WHAT YOU NEED TO DO: Find every line in the entries that holds the string "stats" and report it.

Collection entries
______________________________
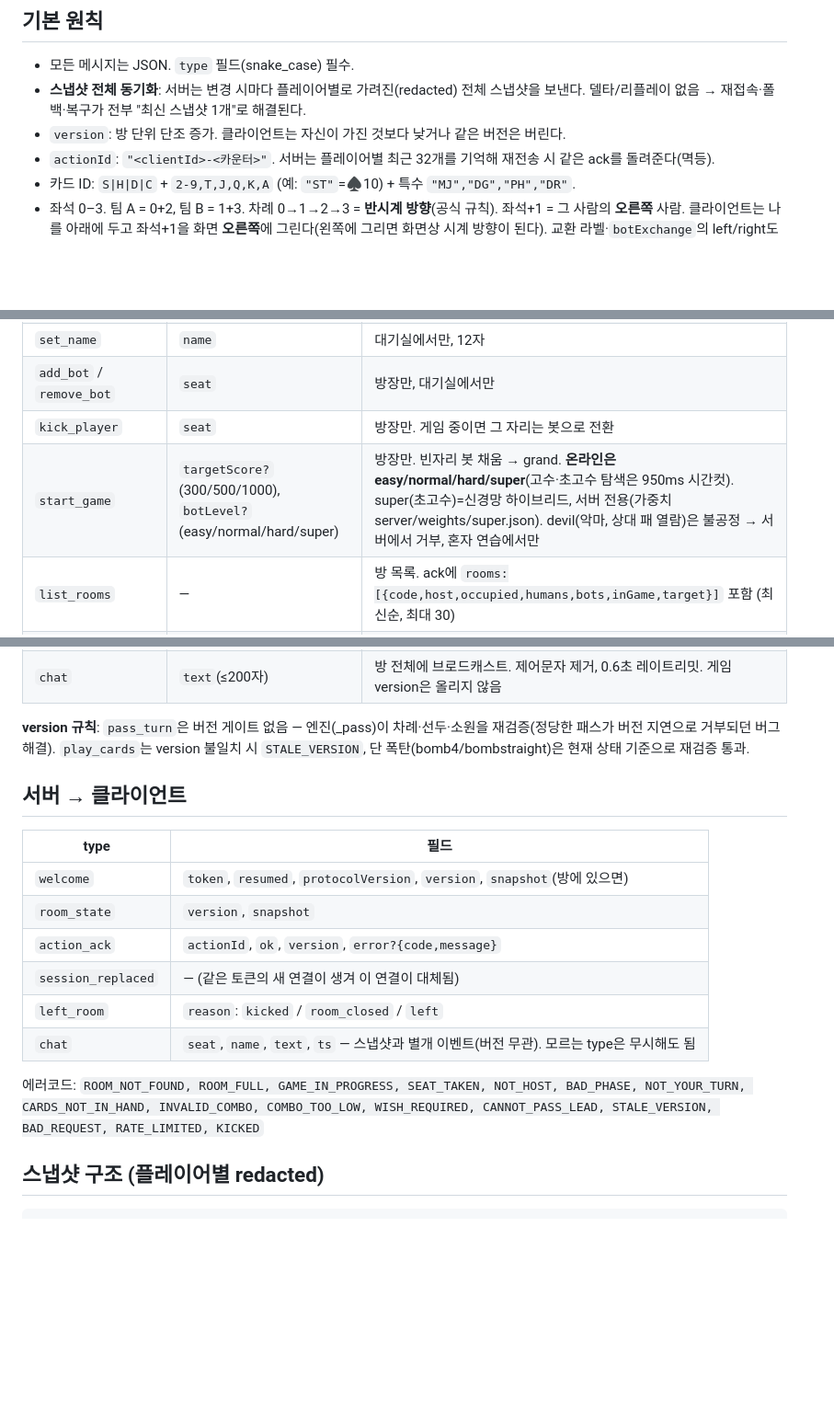
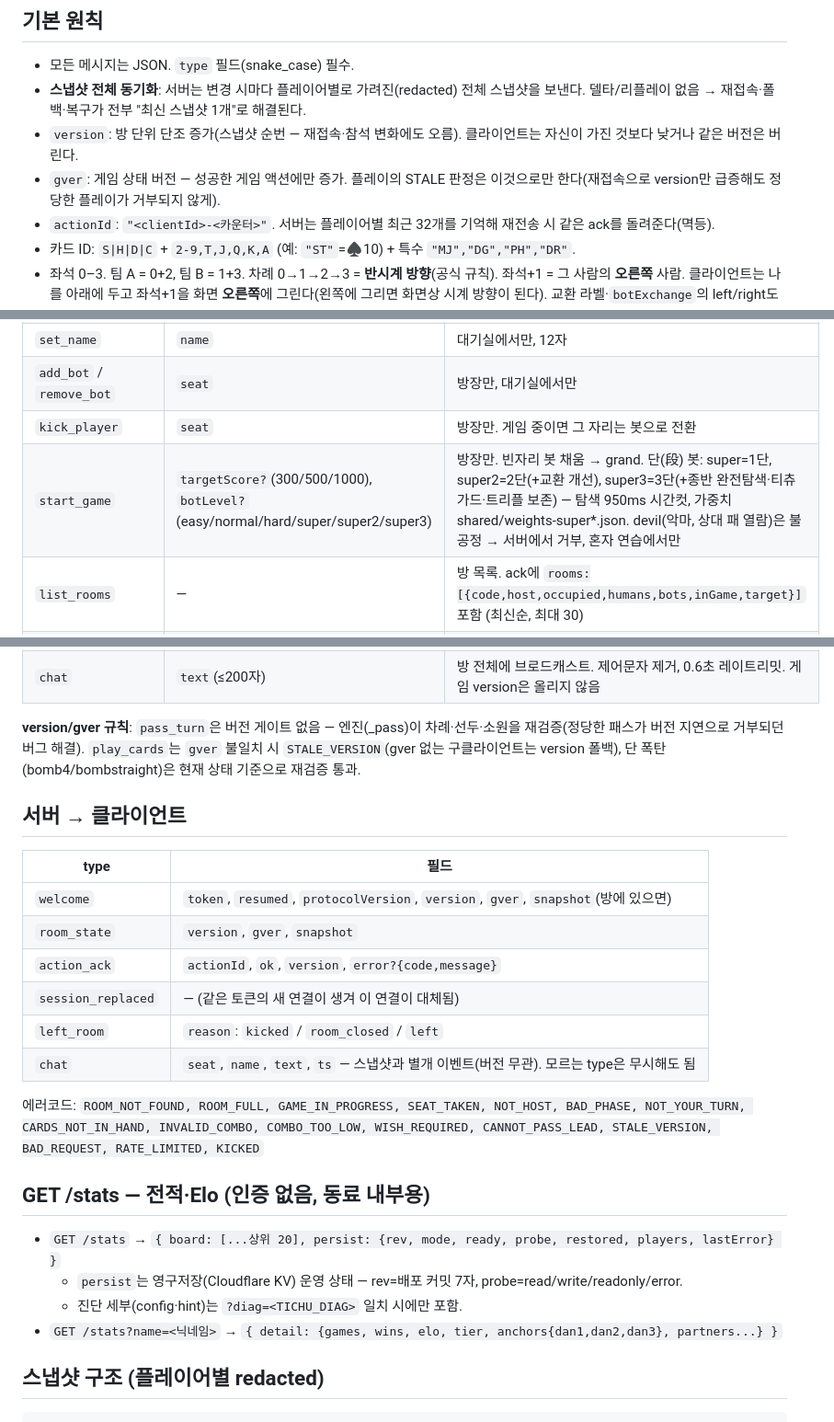
Before and after one commit to Tate-kwon94/tichu, a Markdown page: docs/PROTOCOL.md, 3 parts joined by grey strips. Shown at 92% size. Rendered like a GitHub page; blank space fills up the shorter version.

Commit message:
PROTOCOL.md를 구현과 동기화 — gver 이원화·봇 단수·/stats(persist 포함) (감사 표류 3건)
Co-Authored-By: Claude Fable 5 <noreply@anthropic.com>

```diff
--- a/docs/PROTOCOL.md
+++ b/docs/PROTOCOL.md
@@ -7,7 +7,8 @@
 - 모든 메시지는 JSON. `type` 필드(snake_case) 필수.
 - **스냅샷 전체 동기화**: 서버는 변경 시마다 플레이어별로 가려진(redacted) 전체 스냅샷을 보낸다.
   델타/리플레이 없음 → 재접속·폴백·복구가 전부 "최신 스냅샷 1개"로 해결된다.
-- `version`: 방 단위 단조 증가. 클라이언트는 자신이 가진 것보다 낮거나 같은 버전은 버린다.
+- `version`: 방 단위 단조 증가(스냅샷 순번 — 재접속·참석 변화에도 오름). 클라이언트는 자신이 가진 것보다 낮거나 같은 버전은 버린다.
+- `gver`: 게임 상태 버전 — 성공한 게임 액션에만 증가. 플레이의 STALE 판정은 이것으로만 한다(재접속으로 version만 급증해도 정당한 플레이가 거부되지 않게).
 - `actionId`: `"<clientId>-<카운터>"`. 서버는 플레이어별 최근 32개를 기억해 재전송 시 같은 ack를 돌려준다(멱등).
 - 카드 ID: `S|H|D|C` + `2-9,T,J,Q,K,A` (예: `"ST"`=♠10) + 특수 `"MJ","DG","PH","DR"`.
 - 좌석 0–3. 팀 A = 0+2, 팀 B = 1+3. 차례 0→1→2→3 = **반시계 방향**(공식 규칙).
@@ -38,7 +39,7 @@
 | `set_name` | `name` | 대기실에서만, 12자 |
 | `add_bot` / `remove_bot` | `seat` | 방장만, 대기실에서만 |
 | `kick_player` | `seat` | 방장만. 게임 중이면 그 자리는 봇으로 전환 |
-| `start_game` | `targetScore?`(300/500/1000), `botLevel?`(easy/normal/hard/super) | 방장만. 빈자리 봇 채움 → grand. **온라인은 easy/normal/hard/super**(고수·초고수 탐색은 950ms 시간컷). super(초고수)=신경망 하이브리드, 서버 전용(가중치 server/weights/super.json). devil(악마, 상대 패 열람)은 불공정 → 서버에서 거부, 혼자 연습에서만 |
+| `start_game` | `targetScore?`(300/500/1000), `botLevel?`(easy/normal/hard/super/super2/super3) | 방장만. 빈자리 봇 채움 → grand. 단(段) 봇: super=1단, super2=2단(+교환 개선), super3=3단(+종반 완전탐색·티츄 가드·트리플 보존) — 탐색 950ms 시간컷, 가중치 shared/weights-super*.json. devil(악마, 상대 패 열람)은 불공정 → 서버에서 거부, 혼자 연습에서만 |
 | `list_rooms` | — | 방 목록. ack에 `rooms:[{code,host,occupied,humans,bots,inGame,target}]` 포함 (최신순, 최대 30) |
 | `leave_room` | — | 게임 중 나가면 영구 봇 전환 |
 | `call_grand` | `call`(bool) | 8장 보고 응답. 4명 모두 응답하면 6장 추가 배분 → exchange |
@@ -52,14 +53,14 @@
 | `to_lobby` | — | 게임 종료(또는 라운드 종료) 후 대기실 복귀. 봇 좌석은 비우고 사람은 유지 |
 | `chat` | `text`(≤200자) | 방 전체에 브로드캐스트. 제어문자 제거, 0.6초 레이트리밋. 게임 version은 올리지 않음 |
 
-**version 규칙**: `pass_turn`은 버전 게이트 없음 — 엔진(_pass)이 차례·선두·소원을 재검증(정당한 패스가 버전 지연으로 거부되던 버그 해결). `play_cards`는 version 불일치 시 `STALE_VERSION`, 단 폭탄(bomb4/bombstraight)은 현재 상태 기준으로 재검증 통과.
+**version/gver 규칙**: `pass_turn`은 버전 게이트 없음 — 엔진(_pass)이 차례·선두·소원을 재검증(정당한 패스가 버전 지연으로 거부되던 버그 해결). `play_cards`는 `gver` 불일치 시 `STALE_VERSION`(gver 없는 구클라이언트는 version 폴백), 단 폭탄(bomb4/bombstraight)은 현재 상태 기준으로 재검증 통과.
 
 ## 서버 → 클라이언트
 
 | type | 필드 |
 |---|---|
-| `welcome` | `token`, `resumed`, `protocolVersion`, `version`, `snapshot`(방에 있으면) |
-| `room_state` | `version`, `snapshot` |
+| `welcome` | `token`, `resumed`, `protocolVersion`, `version`, `gver`, `snapshot`(방에 있으면) |
+| `room_state` | `version`, `gver`, `snapshot` |
 | `action_ack` | `actionId`, `ok`, `version`, `error?{code,message}` |
 | `session_replaced` | — (같은 토큰의 새 연결이 생겨 이 연결이 대체됨) |
 | `left_room` | `reason`: `kicked` / `room_closed` / `left` |
@@ -68,6 +69,12 @@
 에러코드: `ROOM_NOT_FOUND, ROOM_FULL, GAME_IN_PROGRESS, SEAT_TAKEN, NOT_HOST, BAD_PHASE,
 NOT_YOUR_TURN, CARDS_NOT_IN_HAND, INVALID_COMBO, COMBO_TOO_LOW, WISH_REQUIRED,
 CANNOT_PASS_LEAD, STALE_VERSION, BAD_REQUEST, RATE_LIMITED, KICKED`
+
+## GET /stats — 전적·Elo (인증 없음, 동료 내부용)
+- `GET /stats` → `{ board: [...상위 20], persist: {rev, mode, ready, probe, restored, players, lastError} }`
+  - `persist`는 영구저장(Cloudflare KV) 운영 상태 — rev=배포 커밋 7자, probe=read/write/readonly/error.
+  - 진단 세부(config·hint)는 `?diag=<TICHU_DIAG>` 일치 시에만 포함.
+- `GET /stats?name=<닉네임>` → `{ detail: {games, wins, elo, tier, anchors{dan1,dan2,dan3}, partners...} }`
 
 ## 스냅샷 구조 (플레이어별 redacted)
 
```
______________________________
SOLUTION TO THIS TASK:
PROTOCOL.md를 구현과 동기화 — gver 이원화·봇 단수·/stats(persist 포함) (감사 표류 3건)
+## GET /stats — 전적·Elo (인증 없음, 동료 내부용)
+- `GET /stats` → `{ board: [...상위 20], persist: {rev, mode, ready, probe, restored, players, lastError} }`
+- `GET /stats?name=<닉네임>` → `{ detail: {games, wins, elo, tier, anchors{dan1,dan2,dan3}, partners...} }`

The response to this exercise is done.